Work task
Once more, print the records exactly as given.

*** Records supplied Section Begins ***

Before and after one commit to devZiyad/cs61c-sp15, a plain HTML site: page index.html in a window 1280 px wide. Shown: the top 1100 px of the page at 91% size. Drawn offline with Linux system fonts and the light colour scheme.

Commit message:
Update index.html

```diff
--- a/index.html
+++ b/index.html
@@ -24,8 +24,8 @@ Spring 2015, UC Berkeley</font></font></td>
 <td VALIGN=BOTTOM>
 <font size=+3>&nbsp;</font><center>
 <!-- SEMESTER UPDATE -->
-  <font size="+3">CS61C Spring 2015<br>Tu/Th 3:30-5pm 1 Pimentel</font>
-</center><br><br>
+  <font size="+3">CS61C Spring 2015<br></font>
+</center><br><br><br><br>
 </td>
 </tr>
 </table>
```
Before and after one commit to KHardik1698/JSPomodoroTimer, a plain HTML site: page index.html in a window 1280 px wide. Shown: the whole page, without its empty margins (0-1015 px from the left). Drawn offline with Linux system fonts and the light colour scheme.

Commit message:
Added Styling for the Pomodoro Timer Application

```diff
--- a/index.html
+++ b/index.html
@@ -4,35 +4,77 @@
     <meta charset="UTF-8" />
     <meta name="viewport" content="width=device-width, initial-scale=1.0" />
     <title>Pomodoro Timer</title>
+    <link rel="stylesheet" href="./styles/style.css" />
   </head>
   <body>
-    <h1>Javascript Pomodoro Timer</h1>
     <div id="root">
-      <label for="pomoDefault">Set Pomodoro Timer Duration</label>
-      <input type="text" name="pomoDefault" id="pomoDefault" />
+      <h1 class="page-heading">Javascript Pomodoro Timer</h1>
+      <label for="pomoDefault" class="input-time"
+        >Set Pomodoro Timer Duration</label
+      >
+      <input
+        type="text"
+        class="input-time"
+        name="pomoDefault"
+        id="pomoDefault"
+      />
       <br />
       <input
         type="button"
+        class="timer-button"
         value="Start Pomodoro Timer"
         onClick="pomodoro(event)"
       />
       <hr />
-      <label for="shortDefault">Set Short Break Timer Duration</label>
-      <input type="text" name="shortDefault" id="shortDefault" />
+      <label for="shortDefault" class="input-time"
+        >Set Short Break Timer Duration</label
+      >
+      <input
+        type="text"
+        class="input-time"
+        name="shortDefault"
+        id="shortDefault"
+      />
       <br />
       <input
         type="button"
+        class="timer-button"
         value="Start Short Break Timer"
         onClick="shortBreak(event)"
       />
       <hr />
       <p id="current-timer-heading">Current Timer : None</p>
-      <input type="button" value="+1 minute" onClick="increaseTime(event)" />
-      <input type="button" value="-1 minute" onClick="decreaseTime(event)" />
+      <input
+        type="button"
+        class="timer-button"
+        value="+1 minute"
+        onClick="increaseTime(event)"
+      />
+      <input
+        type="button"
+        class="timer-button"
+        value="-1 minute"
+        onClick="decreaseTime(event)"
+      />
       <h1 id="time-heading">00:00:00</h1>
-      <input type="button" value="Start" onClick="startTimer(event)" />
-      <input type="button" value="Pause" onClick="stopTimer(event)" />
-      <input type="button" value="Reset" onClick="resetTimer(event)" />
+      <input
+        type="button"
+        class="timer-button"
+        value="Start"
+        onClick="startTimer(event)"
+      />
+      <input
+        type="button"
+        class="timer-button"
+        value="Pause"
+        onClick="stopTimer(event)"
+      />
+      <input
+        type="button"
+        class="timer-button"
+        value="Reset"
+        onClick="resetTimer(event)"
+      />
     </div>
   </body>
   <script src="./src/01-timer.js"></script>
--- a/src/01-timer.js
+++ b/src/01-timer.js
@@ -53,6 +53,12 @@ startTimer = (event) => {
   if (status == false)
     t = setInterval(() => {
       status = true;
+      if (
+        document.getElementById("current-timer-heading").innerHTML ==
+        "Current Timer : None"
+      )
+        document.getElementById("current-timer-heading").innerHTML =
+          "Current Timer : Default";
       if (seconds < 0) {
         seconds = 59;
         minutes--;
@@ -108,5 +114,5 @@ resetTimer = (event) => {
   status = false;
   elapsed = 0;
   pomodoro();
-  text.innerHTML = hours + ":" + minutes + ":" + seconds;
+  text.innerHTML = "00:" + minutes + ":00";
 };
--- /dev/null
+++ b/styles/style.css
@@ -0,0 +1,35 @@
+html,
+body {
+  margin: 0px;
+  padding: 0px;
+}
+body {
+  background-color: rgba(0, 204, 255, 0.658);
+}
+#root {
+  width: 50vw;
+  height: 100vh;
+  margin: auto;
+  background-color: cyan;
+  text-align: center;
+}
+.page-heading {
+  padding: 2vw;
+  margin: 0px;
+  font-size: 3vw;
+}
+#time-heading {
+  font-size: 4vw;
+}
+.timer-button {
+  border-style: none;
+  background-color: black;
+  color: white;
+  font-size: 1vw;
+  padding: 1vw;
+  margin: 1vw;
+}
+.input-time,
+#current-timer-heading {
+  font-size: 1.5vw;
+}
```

*** Records supplied Section Ends ***

Answer box
Before and after one commit to devZiyad/cs61c-sp15, a plain HTML site: page index.html in a window 1280 px wide. Shown: the top 1100 px of the page at 91% size. Drawn offline with Linux system fonts and the light colour scheme.

Commit message:
Update index.html

```diff
--- a/index.html
+++ b/index.html
@@ -24,8 +24,8 @@ Spring 2015, UC Berkeley</font></font></td>
 <td VALIGN=BOTTOM>
 <font size=+3>&nbsp;</font><center>
 <!-- SEMESTER UPDATE -->
-  <font size="+3">CS61C Spring 2015<br>Tu/Th 3:30-5pm 1 Pimentel</font>
-</center><br><br>
+  <font size="+3">CS61C Spring 2015<br></font>
+</center><br><br><br><br>
 </td>
 </tr>
 </table>
```
Before and after one commit to KHardik1698/JSPomodoroTimer, a plain HTML site: page index.html in a window 1280 px wide. Shown: the whole page, without its empty margins (0-1015 px from the left). Drawn offline with Linux system fonts and the light colour scheme.

Commit message:
Added Styling for the Pomodoro Timer Application

```diff
--- a/index.html
+++ b/index.html
@@ -4,35 +4,77 @@
     <meta charset="UTF-8" />
     <meta name="viewport" content="width=device-width, initial-scale=1.0" />
     <title>Pomodoro Timer</title>
+    <link rel="stylesheet" href="./styles/style.css" />
   </head>
   <body>
-    <h1>Javascript Pomodoro Timer</h1>
     <div id="root">
-      <label for="pomoDefault">Set Pomodoro Timer Duration</label>
-      <input type="text" name="pomoDefault" id="pomoDefault" />
+      <h1 class="page-heading">Javascript Pomodoro Timer</h1>
+      <label for="pomoDefault" class="input-time"
+        >Set Pomodoro Timer Duration</label
+      >
+      <input
+        type="text"
+        class="input-time"
+        name="pomoDefault"
+        id="pomoDefault"
+      />
       <br />
       <input
         type="button"
+        class="timer-button"
         value="Start Pomodoro Timer"
         onClick="pomodoro(event)"
       />
       <hr />
-      <label for="shortDefault">Set Short Break Timer Duration</label>
-      <input type="text" name="shortDefault" id="shortDefault" />
+      <label for="shortDefault" class="input-time"
+        >Set Short Break Timer Duration</label
+      >
+      <input
+        type="text"
+        class="input-time"
+        name="shortDefault"
+        id="shortDefault"
+      />
       <br />
       <input
         type="button"
+        class="timer-button"
         value="Start Short Break Timer"
         onClick="shortBreak(event)"
       />
       <hr />
       <p id="current-timer-heading">Current Timer : None</p>
-      <input type="button" value="+1 minute" onClick="increaseTime(event)" />
-      <input type="button" value="-1 minute" onClick="decreaseTime(event)" />
+      <input
+        type="button"
+        class="timer-button"
+        value="+1 minute"
+        onClick="increaseTime(event)"
+      />
+      <input
+        type="button"
+        class="timer-button"
+        value="-1 minute"
+        onClick="decreaseTime(event)"
+      />
       <h1 id="time-heading">00:00:00</h1>
-      <input type="button" value="Start" onClick="startTimer(event)" />
-      <input type="button" value="Pause" onClick="stopTimer(event)" />
-      <input type="button" value="Reset" onClick="resetTimer(event)" />
+      <input
+        type="button"
+        class="timer-button"
+        value="Start"
+        onClick="startTimer(event)"
+      />
+      <input
+        type="button"
+        class="timer-button"
+        value="Pause"
+        onClick="stopTimer(event)"
+      />
+      <input
+        type="button"
+        class="timer-button"
+        value="Reset"
+        onClick="resetTimer(event)"
+      />
     </div>
   </body>
   <script src="./src/01-timer.js"></script>
--- a/src/01-timer.js
+++ b/src/01-timer.js
@@ -53,6 +53,12 @@ startTimer = (event) => {
   if (status == false)
     t = setInterval(() => {
       status = true;
+      if (
+        document.getElementById("current-timer-heading").innerHTML ==
+        "Current Timer : None"
+      )
+        document.getElementById("current-timer-heading").innerHTML =
+          "Current Timer : Default";
       if (seconds < 0) {
         seconds = 59;
         minutes--;
@@ -108,5 +114,5 @@ resetTimer = (event) => {
   status = false;
   elapsed = 0;
   pomodoro();
-  text.innerHTML = hours + ":" + minutes + ":" + seconds;
+  text.innerHTML = "00:" + minutes + ":00";
 };
--- /dev/null
+++ b/styles/style.css
@@ -0,0 +1,35 @@
+html,
+body {
+  margin: 0px;
+  padding: 0px;
+}
+body {
+  background-color: rgba(0, 204, 255, 0.658);
+}
+#root {
+  width: 50vw;
+  height: 100vh;
+  margin: auto;
+  background-color: cyan;
+  text-align: center;
+}
+.page-heading {
+  padding: 2vw;
+  margin: 0px;
+  font-size: 3vw;
+}
+#time-heading {
+  font-size: 4vw;
+}
+.timer-button {
+  border-style: none;
+  background-color: black;
+  color: white;
+  font-size: 1vw;
+  padding: 1vw;
+  margin: 1vw;
+}
+.input-time,
+#current-timer-heading {
+  font-size: 1.5vw;
+}
```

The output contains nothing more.